Originally posted by Climate Audit:
Apr 16, 2010
Steve McIntyre has followed up on the intriguing question of who selected the eleven papers for the Oxburgh panel to assess.
Oxburgh didn’t disclose how they selected their supposedly “representative” and “fair sample”. “Fair sample” and “representative” are statistical terms – terms were used in a report coauthored by a very senior professional statistician in a context where statistics are very much at issue. So I presume that the Royal Society took some care to ensure that the eleven publications actually were “representative” and a “fair sample” – and not ones that were pre-selected by UEA, rather than the Royal Society.
Interestingly, I telephoned the Royal Society yesterday, to ask who exactly it was had selected the eleven papers. Readers may remember that I had speculated whether the Royal Society Climate Change Advisory Group (which includes Phil Jones among its members) had been involved.
The press officer was very helpful, and agreed to find out for me, and I indeed got a very swift response…
…which consisted of this:
We should all be grateful to Lord Oxburgh and his expert colleagues for a thorough report offering an authoritative assessment of the CRU's research and making clear recommendations. Climate science currently attracts enormous public interest. It is therefore crucial that research sustains the highest standards of rigour and openness.

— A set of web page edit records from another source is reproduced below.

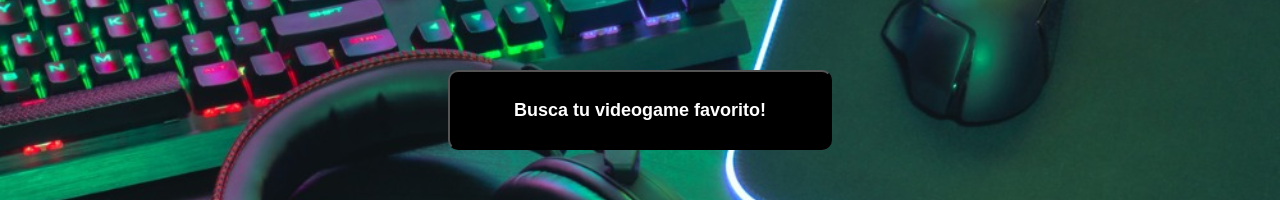
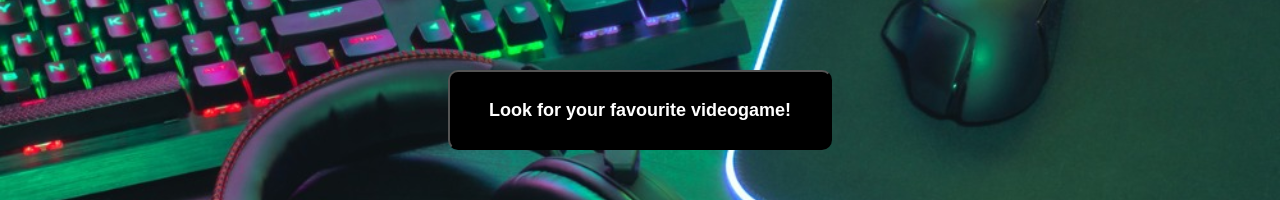
Before and after one commit to mariachi9999/Videogames-App, a React (Create React App) app in the folder client/: page / in a window 1280 px wide. Shown: the part 290-490 px from the top of the page. Built offline with nearby package versions, Linux system fonts and the light colour scheme; no server answers.

Commit message:
fix landing page title

```diff
--- a/client/src/components/LandingPage/index.js
+++ b/client/src/components/LandingPage/index.js
@@ -19,7 +19,7 @@ const LandingPage = (props) =>  {
     return (
       <div className={styles.home} id={styles.contain}>
         <Link to={`/videogames`}>
-          <button className={styles.homeButton}>Busca tu videogame favorito!</button>
+          <button className={styles.homeButton}>Look for your favourite videogame!</button>
         </Link>
       </div>
     );
```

Martin Rees, President of the Royal Society
Not exactly responsive, would you say? I'll try again today.